There’s no doubt about it. Reaching the very pinnacle of any sport or game doesn’t just earn a great deal of admiration and respect – it also means big winnings. In traditional sports like tennis or golf, those at the very top of their game can win millions every year and build up considerable fortunes. One only has to look at tennis player Rafa Nadal who is estimated to be worth around $180 million which is surely enough to see him through a very comfortable retirement.

Reaching the very pinnacle of any sport or game doesn’t just earn a great deal of admiration and respect – it also means big winnings.

It all comes down to the fact that, when there are very few other people in the world that can perform as well as you do, the rewards are great. More and more, this is what the very best players of eSports are beginning to discover today. Take Johan “NOtail” Sundstein, the DOTA 2 champion who leads the top 10 highest eSports earners with an estimated fortune of $6.9 million. Not quite in the Nadal league but at 27 he has few more years left in him to add to that total.

This is all especially remarkable when you think that in the early days of eSports the prizes were quite laughable. To go back to the very first recognised event which took place in 1972 at Stanford University, game was called Spacewar! And the first prize was a year’s subscription to Rolling Stone magazine. The next major event came a few years later in the form of an Atari-sponsored Space Invaders contest that 10,000 people entered, attracted by the prospect of winning an Asteroids arcade game.

Eyes on the prize

So today, when tournaments like The International for DOTA 2 players have prize pots of over $34,000,000 and the Fortnite World Cup Finals offer over $15 million to the winners it’s easy to see just how far we have come.

Of course, these are just the very biggest of the tournaments and there are many more with smaller prize funds such as the football game FIFA eContinental Cup and the Huya DOTA Winter Invitational with prize funds of $300,000 and $91,000 respectively.

While the prize funds and earnings of the players are often compared with those of major sports, it’s also interesting to compare them with games that also offer the potential of high earnings. One of the foremost of these is poker whose very top performers can also be worth millions. Leading the pack is a player called Phil Ivey, reputedly worth $100 million or more.

Poker stars

As with eSports, most of the best players in the poker world make the bulk of their money from tournament play all round the world. The very pinnacle of these tournaments is an event called the World Series of Poker that is held in Las Vegas each year and which attracts around 150,000 players of every standard from hopeful amateurs up to the very best.

As with eSports, most of the best players in the poker world make the bulk of their money from tournament play all round the world.
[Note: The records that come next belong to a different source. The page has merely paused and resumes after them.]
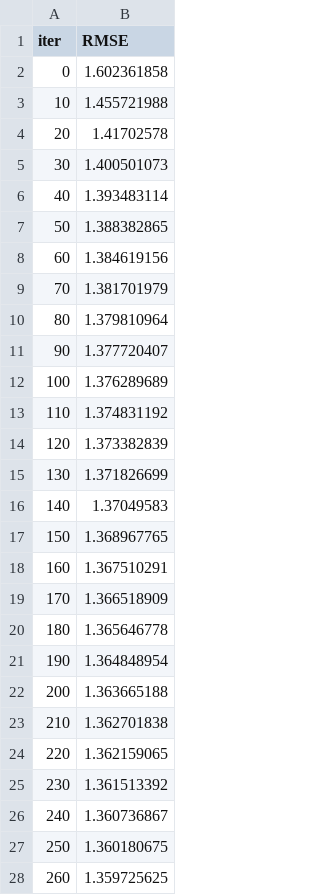
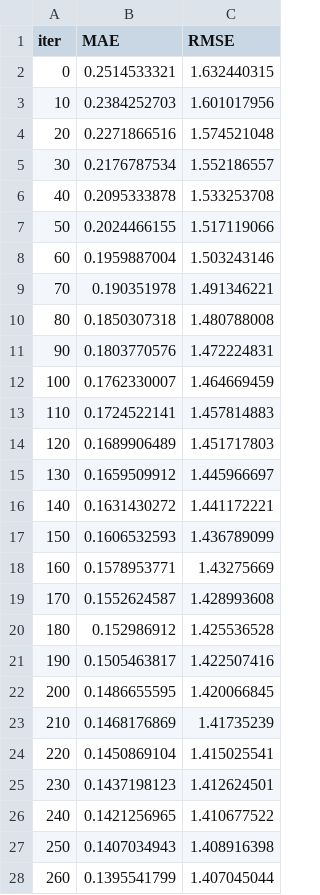
Before and after one commit to FKgk/AIFrenz2, a TSV file: catboost_info/test_error.tsv, drawn as a sheet; only a part is shown; addresses are those after the commit; the diff covers the shown part only; the diff names each change by its address in the sheet, - before the commit and + after, or states it on an @@ line.

```diff
--- a/catboost_info/test_error.tsv
+++ b/catboost_info/test_error.tsv
+column B (MAE), rows 2-28: 0.2514533321 | 0.2384252703 | 0.2271866516 | 0.2176787534 | 0.2095333878 | 0.2024466155 | 0.1959887004 | 0.190351978 | 0.1850307318 | 0.1803770576 | 0.1762330007 | 0.1724522141 | 0.1689906489 | 0.1659509912 | 0.1631430272 | 0.1606532593 | 0.1578953771 | 0.1552624587 | 0.152986912 | 0.1505463817 | 0.1486655595 | 0.1468176869 | 0.1450869104 | 0.1437198123 | 0.1421256965 | 0.1407034943 | 0.1395541799
-C2 (RMSE): 1.602361858
+C2 (RMSE): 1.632440315
-C3 (RMSE): 1.455721988
+C3 (RMSE): 1.601017956
-C4 (RMSE): 1.41702578
+C4 (RMSE): 1.574521048
-C5 (RMSE): 1.400501073
+C5 (RMSE): 1.552186557
-C6 (RMSE): 1.393483114
+C6 (RMSE): 1.533253708
-C7 (RMSE): 1.388382865
+C7 (RMSE): 1.517119066
-C8 (RMSE): 1.384619156
+C8 (RMSE): 1.503243146
-C9 (RMSE): 1.381701979
+C9 (RMSE): 1.491346221
-C10 (RMSE): 1.379810964
+C10 (RMSE): 1.480788008
-C11 (RMSE): 1.377720407
+C11 (RMSE): 1.472224831
-C12 (RMSE): 1.376289689
+C12 (RMSE): 1.464669459
-C13 (RMSE): 1.374831192
+C13 (RMSE): 1.457814883
-C14 (RMSE): 1.373382839
+C14 (RMSE): 1.451717803
-C15 (RMSE): 1.371826699
+C15 (RMSE): 1.445966697
-C16 (RMSE): 1.37049583
+C16 (RMSE): 1.441172221
-C17 (RMSE): 1.368967765
+C17 (RMSE): 1.436789099
-C18 (RMSE): 1.367510291
+C18 (RMSE): 1.43275669
-C19 (RMSE): 1.366518909
+C19 (RMSE): 1.428993608
-C20 (RMSE): 1.365646778
+C20 (RMSE): 1.425536528
-C21 (RMSE): 1.364848954
+C21 (RMSE): 1.422507416
-C22 (RMSE): 1.363665188
+C22 (RMSE): 1.420066845
-C23 (RMSE): 1.362701838
+C23 (RMSE): 1.41735239
-C24 (RMSE): 1.362159065
+C24 (RMSE): 1.415025541
-C25 (RMSE): 1.361513392
+C25 (RMSE): 1.412624501
-C26 (RMSE): 1.360736867
+C26 (RMSE): 1.410677522
-C27 (RMSE): 1.360180675
+C27 (RMSE): 1.408916398
-C28 (RMSE): 1.359725625
+C28 (RMSE): 1.407045044
```
Also changed, not shown: 1 added row, 2 removed rows and 23 edited cells elsewhere in this file, catboost_info/learn_error.tsv, catboost_info/time_left.tsv, 7 other files.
There are many different games at the WSOP but the one that everyone wants to win is called, appropriately, The Main Event. Starting with thousands of players but ending up with a final table of nine, the rewards are potentially huge as Hossein Ensan discovered in 2019 when he took home the prize pot of $10 million.

The fact that in most poker tournaments that it is generally one player, playing for him or herself not in a team, means that the potential of far greater earnings is possible.

Sharing the spoils

The fact that most of the big eSports tournaments are dominated by teams means that there may be less opportunity for individuals to carry of the really big individual prizes. Generally, the over prize structure in tournaments means that the money is spread more evenly across a number of players. However, there are some individual tournaments such as the Fortnite World Cup where individual prizes are awarded.

Turning to poker players and the way that they make money, it’s not all in high profile tournaments in glamorous locations like Las Vegas, Monaco and Macau. For some, a good proportion of their earnings come from playing poker online at any of the recognised sites. These offer a valuable alternative way to play for money without the extra expenses of travel and accommodation. They also offer players the option of traditional cash games or tournament play.

When it comes to actual tournament play, the economics of being a professional poker player can also have an effect on how much of the players actually get to keep. Without a team to pick up the expenses for their trip, these are overheads that have to be factored in. Many players, particularly towards the start of their careers, also need backers to provide the buy-ins needed to enter tournaments. This means that they have to give up an agreed proportion of any winnings they make to pay back the loan, with interest.

There’s also the fact that when eSports players lose, all they lose is the game. When things don’t go quite as planned for poker players it’s actual cash that they are losing. So when one compares the prizes that the two can win, this is another very important consideration.

So, as you can see, it’s hard to make a precise comparison between the two in terms of prize money. But with the burgeoning growth of eSports we can be sure of one thing – the rewards for the winners are surely set to grow and grow.